DALLAS, TEXAS — Cold wind and an unsettled gray sky drew me outside before supper. I headed for a nearby park I’d been wanting to visit, and I kept my jacket tight around me as I walked. I could feel the cold starting to numb my ears and cheeks, and a few stray rainspecks hit my skin.
When I reached the park, I came to a sidewalk that wound past a dirty, shrunken pond. A mockingbird fled into the brush, and four sparrows quickly disappeared. A Black Vulture labored overhead, and of course there were the crows.
As I passed the pond, a canopy of mesquite and a low-growing elm or hackberry stretched over the path. A flock of yellow-rumps moved through the trees, calling, and I heard a chickadee and a kinglet or two.
Small, pale brown leaves covered the ground, and the tortured mesquite trunks twisted and cracked on their upward ascent. Blue cone-berries clung to the cedars, and dark brown, corkscrewed pods littered the ground under a locust. Two trunks grew close, one sprouting strange corky warts and the other deeply furrowed.
I was sheltered from the wind, but my fingers got numb if I took them out of my pockets.

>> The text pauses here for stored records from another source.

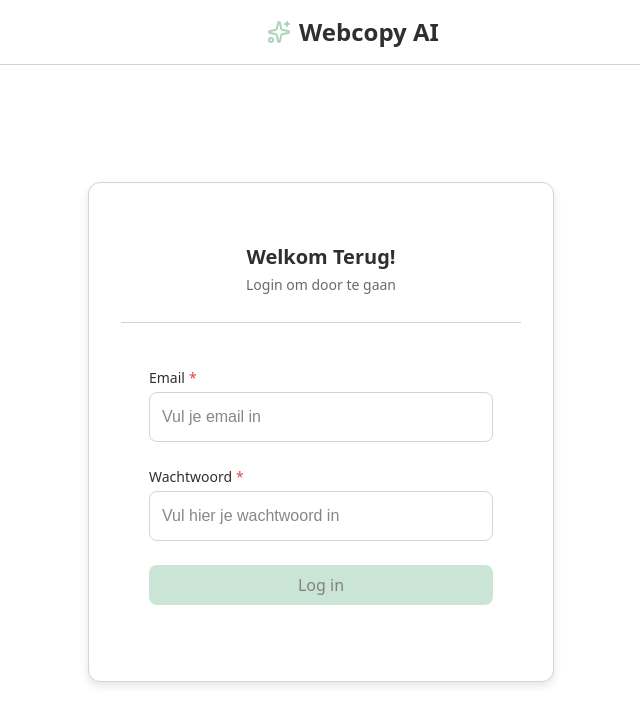
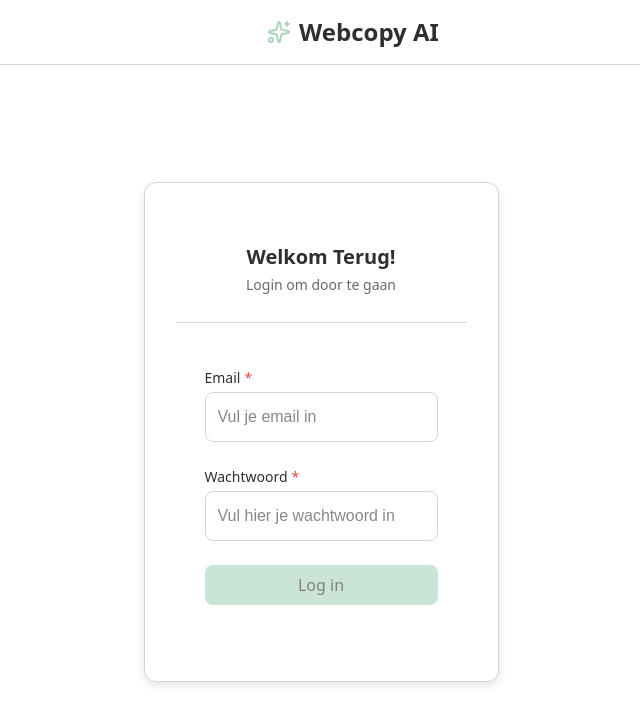
Before and after one commit to bloomsite/website-copy-ai, a React (Vite) app in the folder frontend/: page /login in a window 1280 px wide. Shown: the top 724 px of the page, without its empty margins (319-959 px from the left). Built offline with nearby package versions, Linux system fonts and the light colour scheme.

Commit message:
changed the sizing bug in login card css

```diff
--- a/frontend/src/components/custom/Login/Login.css
+++ b/frontend/src/components/custom/Login/Login.css
@@ -1,6 +1,3 @@
-.card {
-    width: 400px;
-}
 
 .login-container {
   display: flex;
```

How different this place is from those I grew to love as a child. But this is fall. And this is beautiful.